2The value of reflection It is not sufficient to have an experience in order to learn.Without reflecting upon this experience it may quickly beforgotten, or its learning potential lost. It is from thefeelings and thoughts emerging from this reflection thatgeneralisations or concepts can be generated. And it isgeneralisations that allow new situations to be tackledeffectively (Gibbs 1988)
3The value of reflection As well as generalisations, actively reflecting on our learning experiences also helps us to:Recognise mistakesAvoid repeating mistakesIdentify achievementsExplore concepts more deeplyStructure our knowledgeIdentify areas of our knowledge that need further developmentMaster difficult conceptsReflect on performance (e.g. a particularly low or high mark)
4Methods of reflectionReflection on learning is done through actively looking at what you have learned and the process of how you have learned itReflection can consist of simply thinking about your learningReflection is better, however, when it has some tangible outcomeReflective writing provides a way of adding structure and permanence to your thinking

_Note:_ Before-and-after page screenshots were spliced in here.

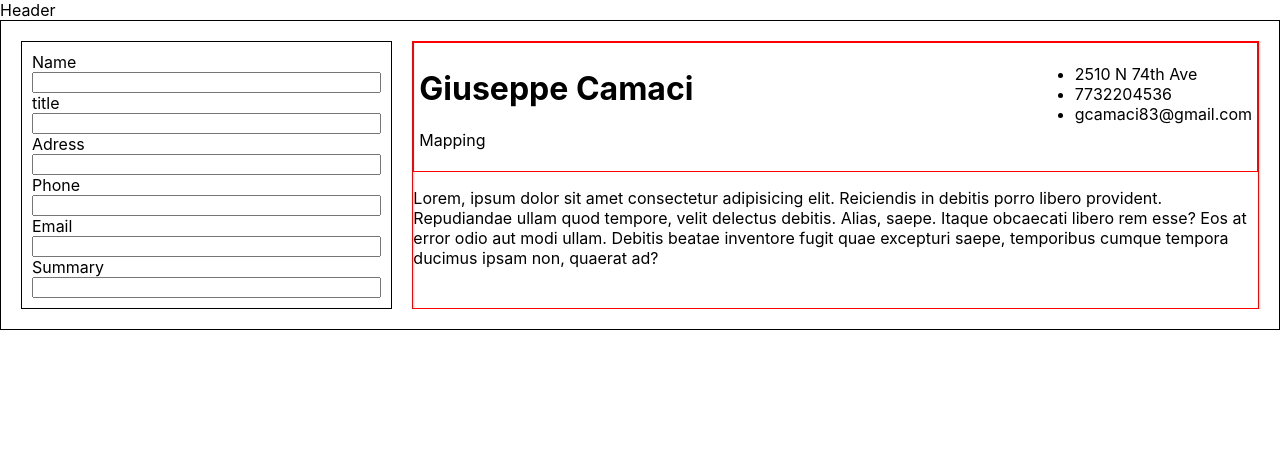
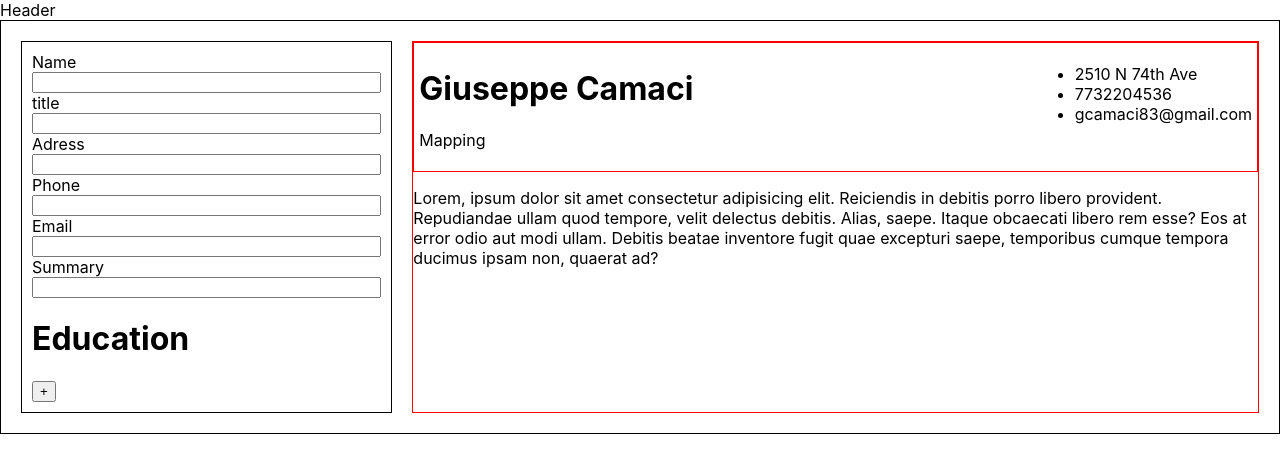
Before and after one commit to gcamaci/cv-builder, a React (Create React App) app: page / in a window 1280 px wide. Shown: the top 472 px of the page. Built offline with nearby package versions, Linux system fonts and the light colour scheme.

Commit message:
created and invoked education section, should work as todo list updating the state of education object array... Should add forms.

```diff
--- a/src/components/Main.js
+++ b/src/components/Main.js
@@ -11,6 +11,9 @@ class Main extends Component{
         this.onNameChange = this.onNameChange.bind(this)
     }
 
+    setEducation(e){
+
+    }
     onNameChange(e){
         //spreads the name and value of target
         const { name, value } = e.target
--- /dev/null
+++ b/src/components/cvForm/educationForm.js
@@ -0,0 +1,19 @@
+import React, {Component} from "react";
+
+class Education extends Component{
+    constructor(){
+        super()
+    }
+
+
+    render(){
+        return(
+            <div>
+                <h1>Education</h1>
+                <button type="button">+</button>
+            </div>
+        )
+    }
+}
+
+export {Education}
--- a/src/components/cvForm/mainForm.js
+++ b/src/components/cvForm/mainForm.js
@@ -1,5 +1,6 @@
 import React, { Component } from "react";
 import { Personal } from "./personal";
+import { Education } from "./educationForm";
 import '../../styles/form.css'
 class CvForm extends Component{
     // eslint-disable-next-line no-useless-constructor
@@ -13,6 +14,7 @@ class CvForm extends Component{
         return(
             <form className="form">
                 <Personal nameChange={onNameChange}/>
+                <Education/>
             </form>
         )
     }
```
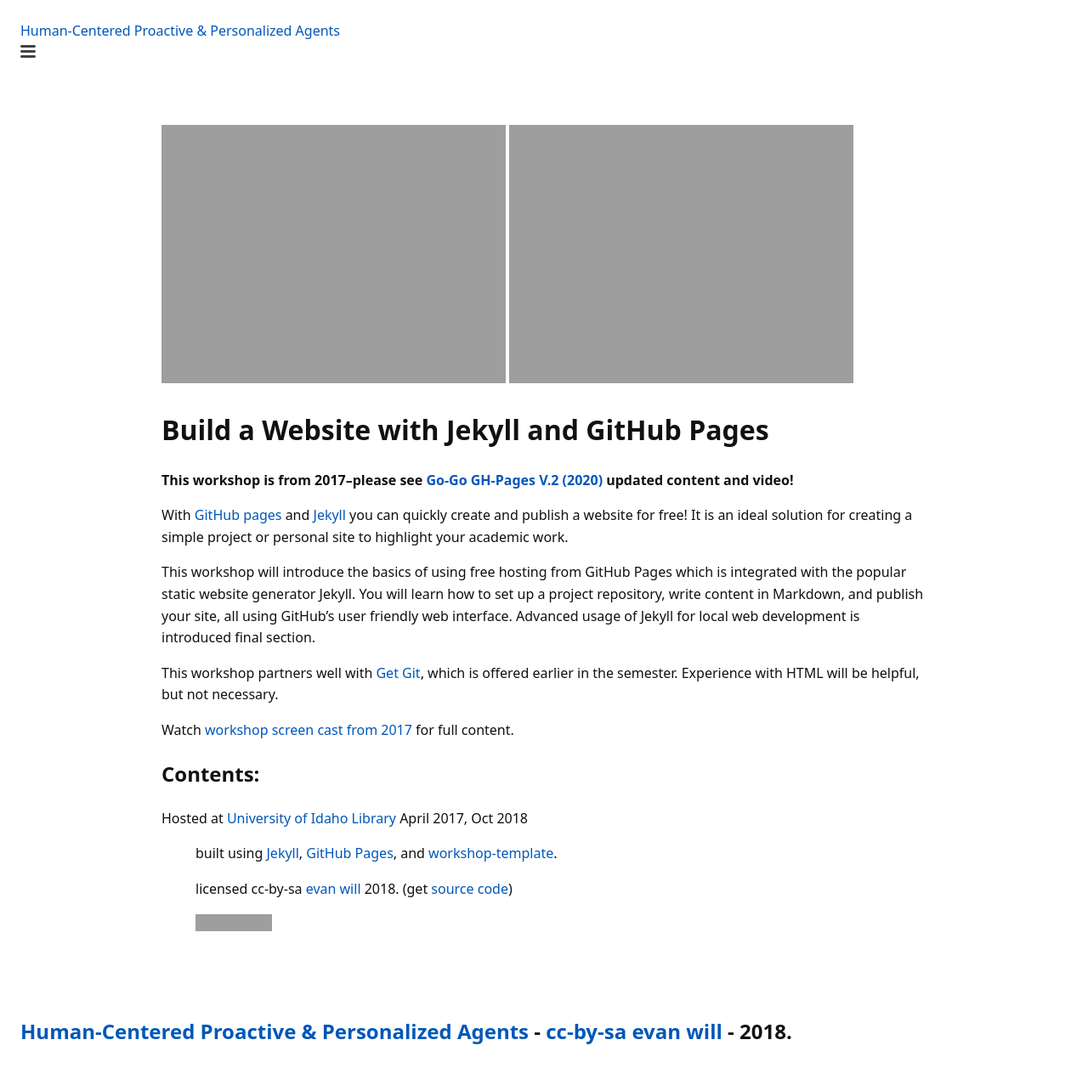
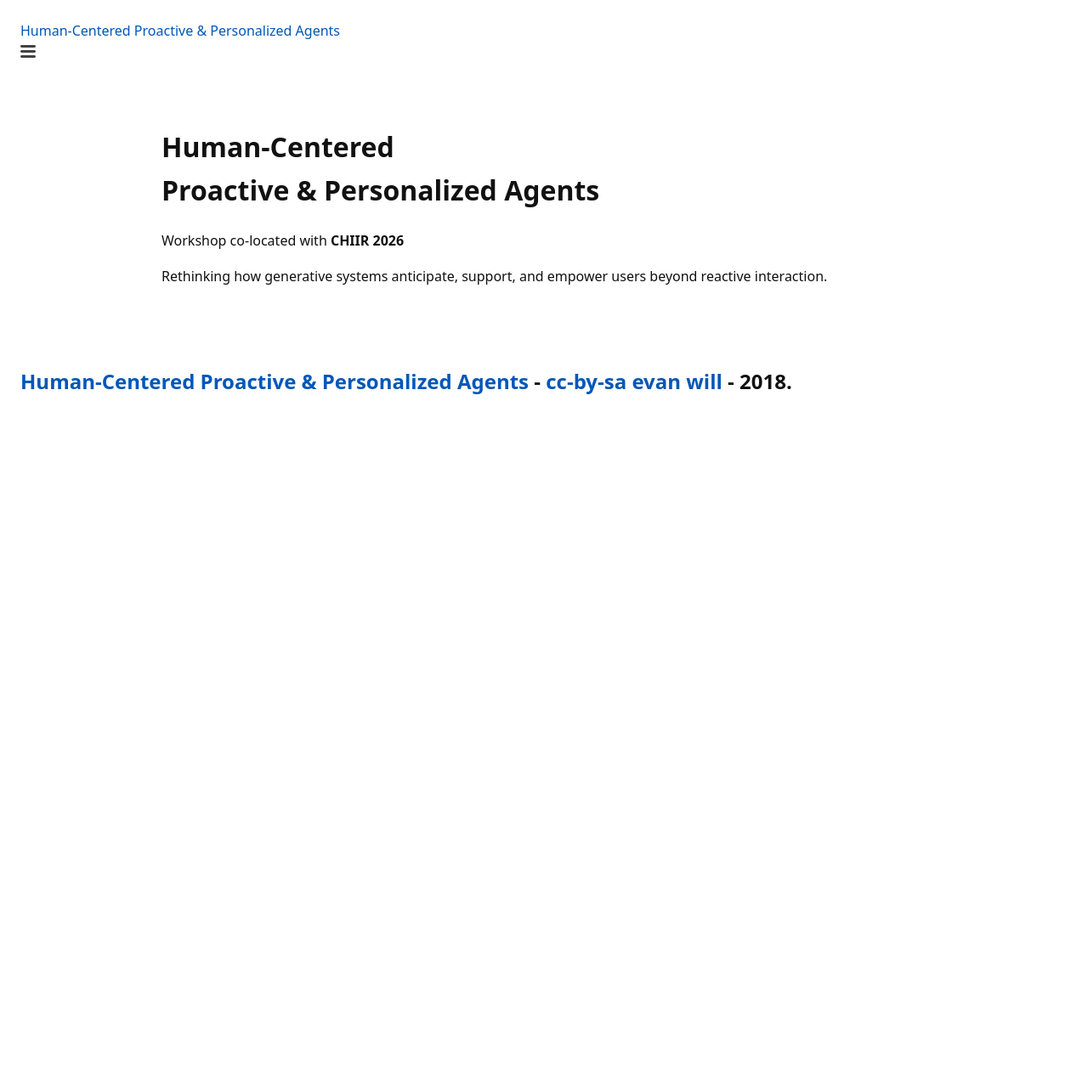
Before and after one commit to proactive-agents-chiir26/proactive-agents-chiir26.github.io, a Jekyll site: the page built from index.md, in a window 1280 px wide. Shown: the whole page at 85% size. Built offline with Jekyll 4.4.1, drawn with Linux system fonts in a browser that asks for light colours; after the commit the page ends 900 px from its top, so only the background shows below that; grey boxes are pictures that could not be loaded.

Commit message:
Revise homepage layout and content
Updated the layout and title for the homepage, added a hero section with a tagline and subtitle, and removed outdated content.

```diff
--- a/index.md
+++ b/index.md
@@ -1,40 +1,22 @@
 ---
-title: Home
+layout: default
+title: Human-Centered Proactive & Personalized Agents
 ---
 
-<div>
-    <img src="{{ '/images/octocat.jpg' | absolute_url }}" alt="github octocat" style="width:45%;" >
-    <img src="{{ '/images/jekyll.png' | absolute_url }}" alt="jekyll icon" style="width:45%;" >
+<div class="hero">
+  <div class="hero-text">
+    <h1>
+      Human-Centered<br>
+      Proactive & Personalized Agents
+    </h1>
+
+    <p class="hero-subtitle">
+      Workshop co-located with <strong>CHIIR 2026</strong>
+    </p>
+
+    <p class="hero-tagline">
+      Rethinking how generative systems anticipate, support, and empower
+      users beyond reactive interaction.
+    </p>
+  </div>
 </div>
-
-# Build a Website with Jekyll and GitHub Pages
-
-**This workshop is from 2017--please see [Go-Go GH-Pages V.2 (2020)](https://evanwill.github.io/go-go-ghpages-b/) updated content and video!**
-
-With [GitHub pages](https://pages.github.com/) and [Jekyll](https://jekyllrb.com/) you can quickly create and publish a website for free!
-It is an ideal solution for creating a simple project or personal site to highlight your academic work.
-
-This workshop will introduce the basics of using free hosting from GitHub Pages which is integrated with the popular static website generator Jekyll.
-You will learn how to set up a project repository, write content in Markdown, and publish your site, all using GitHub's user friendly web interface.
-Advanced usage of Jekyll for local web development is introduced final section.
-
-This workshop partners well with [Get Git](https://evanwill.github.io/get-git/){:target="_blank" rel="noopener"}, which is offered earlier in the semester.
-Experience with HTML will be helpful, but not necessary.
-
-Watch [workshop screen cast from 2017](https://youtu.be/SWVjQsvQocA){:target="_blank" rel="noopener"} for full content.
-
-<div class="toc" markdown="1">
-## Contents:
-
-{% for lesson in site.pages %}
-{% if lesson.nav == true %}- [{{ lesson.title }}]({{ lesson.url | absolute_url }}){% endif %}
-{% endfor %}
-</div>
-
-Hosted at [University of Idaho Library](http://www.lib.uidaho.edu/){:target="_blank" rel="noopener"} April 2017, Oct 2018
-
-> built using [Jekyll](https://jekyllrb.com/), [GitHub Pages](https://pages.github.com/), and [workshop-template](https://github.com/evanwill/workshop-template).
->
-> licensed cc-by-sa <a href="https://github.com/evanwill">evan will</a> {{ site.pub_year }}. (get [source code]({{ site.repo }}))
->
-> <a href="http://creativecommons.org/licenses/by-sa/4.0/" rel="license"><img style="border-width: 0;" src="https://i.creativecommons.org/l/by-sa/4.0/88x31.png" alt="Creative Commons License" /></a>
```
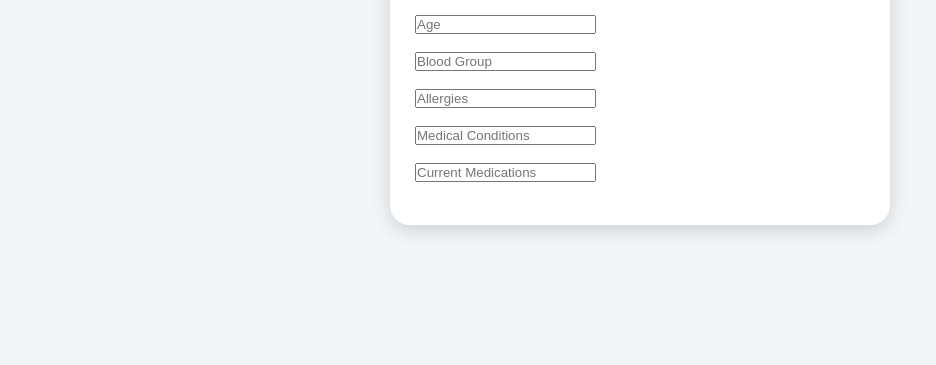
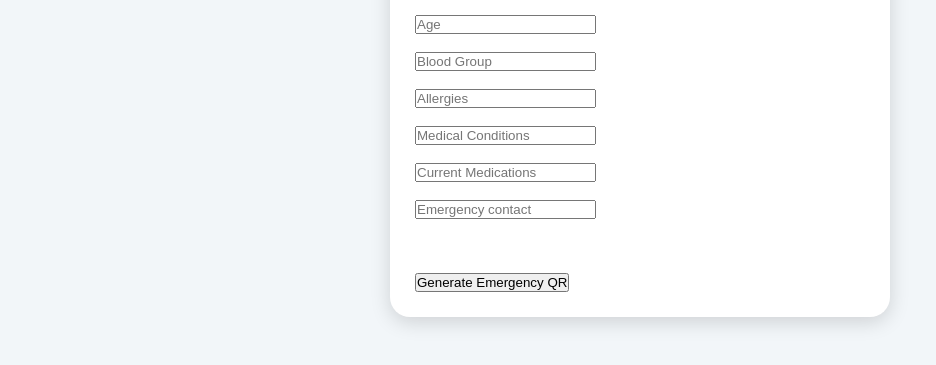
Before and after one commit to madadarshini33-droid/Emergency-health-QR, a plain HTML site: page register.html in a window 1280 px wide. Shown: the part 123-488 px from the top of the page, without its empty margins (0-936 px from the left). Drawn offline with Linux system fonts and the light colour scheme.

Commit message:
Update register.html

```diff
--- a/register.html
+++ b/register.html
@@ -24,3 +24,11 @@
         <input type="text" placeholder="Medical Conditions"><br><br>
 
         <input type="text" placeholder="Current Medications"><br><br>
+        <input type="text" placeholder="Emergency contact" required><br><br>
+        <intput type="text" placeholder="Precautions/Responder notes"><br><br>
+        <button type="submit">Generate Emergency QR</button>
+    </form>
+</div>
+       <script src="script.js"></script>
+</body>
+</html>
```
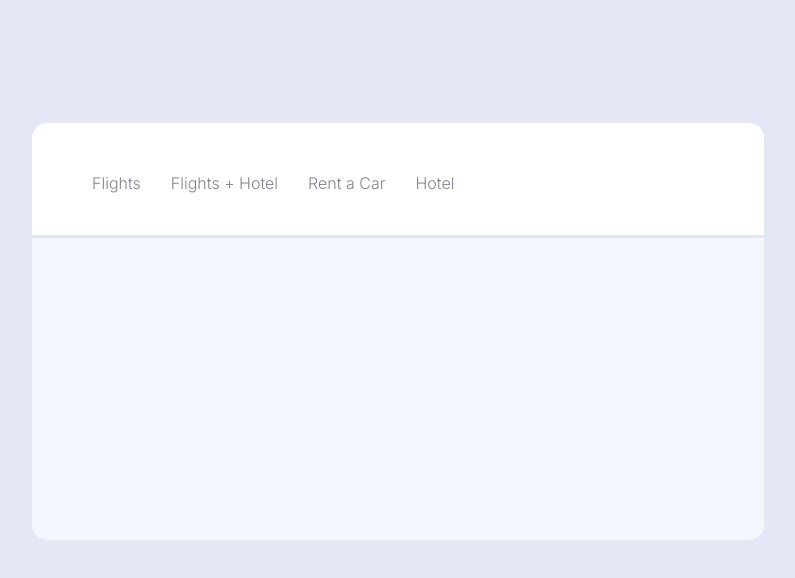
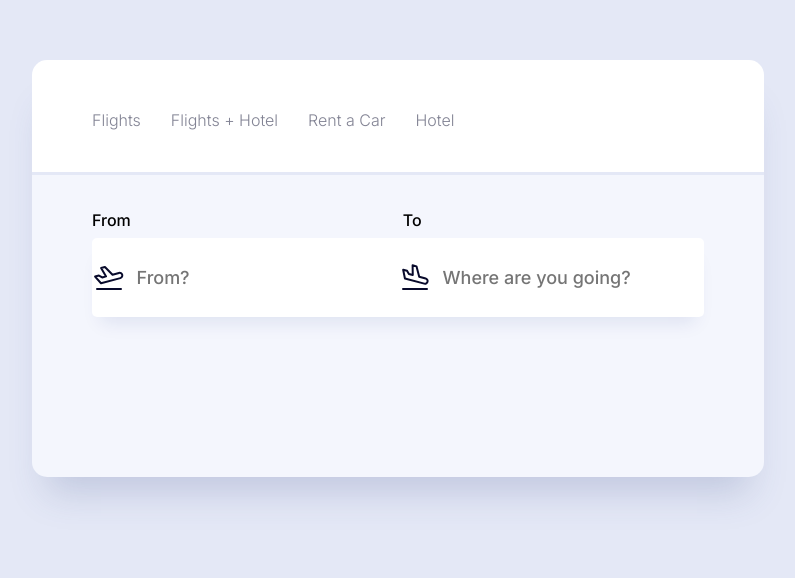
Before and after one commit to memins/flight-search, a plain HTML site: page index.html in a window 1280 px wide. Shown: the part 130-708 px from the top of the page, without its empty margins (242-1037 px from the left). Drawn offline with Linux system fonts and the light colour scheme.

Commit message:
added input field

```diff
--- a/index.html
+++ b/index.html
@@ -18,7 +18,31 @@
       </div>
 
       <div class="search-input">
-        <!-- <input type="text" placeholder="Search..."> -->
+
+       <div class="input-field" >
+        <div class="title">
+          <p>From</p>
+          <p>To</p>
+        </div>
+         <div class="inputs">
+
+         <div class="input">
+          <svg width="32" height="32" viewBox="0 0 32 32" fill="none" xmlns="http://www.w3.org/2000/svg">
+            <path d="M19.5186 13.6768L25.9581 11.9514C26.6413 11.7683 27.3691 11.8642 27.9816 12.2178C28.5941 12.5714 29.0411 13.1538 29.2241 13.837C29.4072 14.5201 29.3113 15.248 28.9577 15.8605C28.6041 16.473 28.0216 16.9199 27.3385 17.103L8.01997 22.2794L2.08571 15.5872L5.94942 14.552L9.2154 16.4376L13.0791 15.4023L8.08766 7.07717L11.9514 6.04189L19.5186 13.6768Z" stroke="#080A2B" stroke-width="2" stroke-linecap="round" stroke-linejoin="round"/>
+            <path d="M4 28H28" stroke="#080A2B" stroke-width="2" stroke-linecap="round" stroke-linejoin="round"/>
+          </svg>
+          <input type="text" class="search-input-field" placeholder="From?" id="search-input-field" name="search-input-field" value="" autocomplete="off" autocorrect="off" autocapitalize="off" spellcheck="false" />
+         </div>
+
+         <div class="input">
+          <svg width="32" height="32" viewBox="0 0 32 32" fill="none" xmlns="http://www.w3.org/2000/svg">
+            <path d="M20.2088 15.7474L26.6483 17.4728C27.3314 17.6559 27.9139 18.1028 28.2675 18.7153C28.6211 19.3278 28.717 20.0557 28.5339 20.7388C28.3509 21.422 27.9039 22.0044 27.2914 22.358C26.6789 22.7117 25.9511 22.8075 25.2679 22.6244L5.9494 17.4481L4.15625 8.68537L8.01996 9.72065L9.90557 12.9866L13.7693 14.0219L13.6091 4.31642L17.4728 5.35169L20.2088 15.7474Z" stroke="#080A2B" stroke-width="2" stroke-linecap="round" stroke-linejoin="round"/>
+            <path d="M4 28H28" stroke="#080A2B" stroke-width="2" stroke-linecap="round" stroke-linejoin="round"/>
+          </svg>
+          <input type="text" class="search-input-field" placeholder="Where are you going?" id="search-input-field" name="search-input-field" value="" autocomplete="off" autocorrect="off" autocapitalize="off" spellcheck="false" />
+         </div>
+        </div>
+       </div>
       </div>
 
     </div>
--- a/style.css
+++ b/style.css
@@ -10,7 +10,7 @@ html, body {
     display: flex;
     justify-content: center;
     align-items: center;
-    margin-top: 20%;
+    margin-top: 15%;
 }
 
 .search-box{
@@ -18,6 +18,7 @@ html, body {
     height: 412px;
     background-color: #FFFFFF;
     border-radius: 15px;
+    box-shadow: 0px 35px 35px -15px rgba(61, 78, 137, 0.21);
 }
 
 .search-menu {
@@ -47,6 +48,7 @@ button:hover, button:active, button:focus {
     border-bottom: 3px solid black;
     z-index: 1;
     opacity: unset;
+    padding: 0 0 42px 0;
 }
 
 .search-input{
@@ -59,3 +61,49 @@ button:hover, button:active, button:focus {
     top: -3px;
     border-top: 3px solid #E4E8F6;
 }
+
+.title {
+    display: flex;
+    margin: 35px 0 8px 0;
+}
+
+.title > p {
+   margin: unset;
+}
+
+.title > p:first-child {
+    margin-right: 272px;
+}
+
+.input-field{
+    display: flex;
+    flex-direction: column;
+    width: 612px;
+    margin-left: 60px;
+}
+
+.inputs{
+    display: flex;
+    align-items: center;
+    justify-content: space-around;
+    background: #FFFFFF;
+    box-shadow: 0px 14px 18px -9px rgba(17, 42, 131, 0.1);
+    border-radius: 5px;
+    width: 612px;
+    height: 79px;
+}
+
+.input{
+    display: flex;
+    align-items: center;
+}
+
+input {
+    border: none;
+    margin-left: 10px;
+    font-size: 18px;
+}
+
+input:focus{
+    outline: none;
+}
```
Also changed, not shown: assets/from.svg (added), assets/to.svg (added).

5Reflective writingReflective writing is different than most academic writingIt is more personal (written more like a diary than an essay or report)It’s primary audience is usually, but not always, the writer him/herself (like a diary)It deals with the process of learning rather than just things learnedIt is an ongoing rather than a one-off activity (e.g. learning journal or blog)
6Examples of reflective writing (the process of learning) Specific tasks were shared out amongst members of my team. Initially, however, the tasks were not seen as equally difficult by all team members. Cooperation between group members was at risk because of this perception of unfairness. Ultimately, our group achieved a successful outcome, but to improve the process, we perhaps needed a chairperson to help encourage cooperation when tasks were being shared out. In future group work, on the course and at work, I would probably suggest this.
7Examples of reflective writing (concepts learned) Usability and accessibility seem to be closely related concepts, if not the same thing. Is accessibility a part of usability or is accessibility a part of usability? The tutor seemed to be suggesting that accessibility is part of usability. But, I am not quite sure. If something has good usability does it also have good accessibility? A kettle that is easy to use for able-bodied people might not be easy to use for physically disabled people. Which would seem to suggest that that an object that has good usability does not necessarily have good accessibility.
9Learning journalLearning journals help you to collate your thoughts and feelings about your learning into one placeThey provide a focus for recording your development as a learnerThey help you to become a better/more complete learner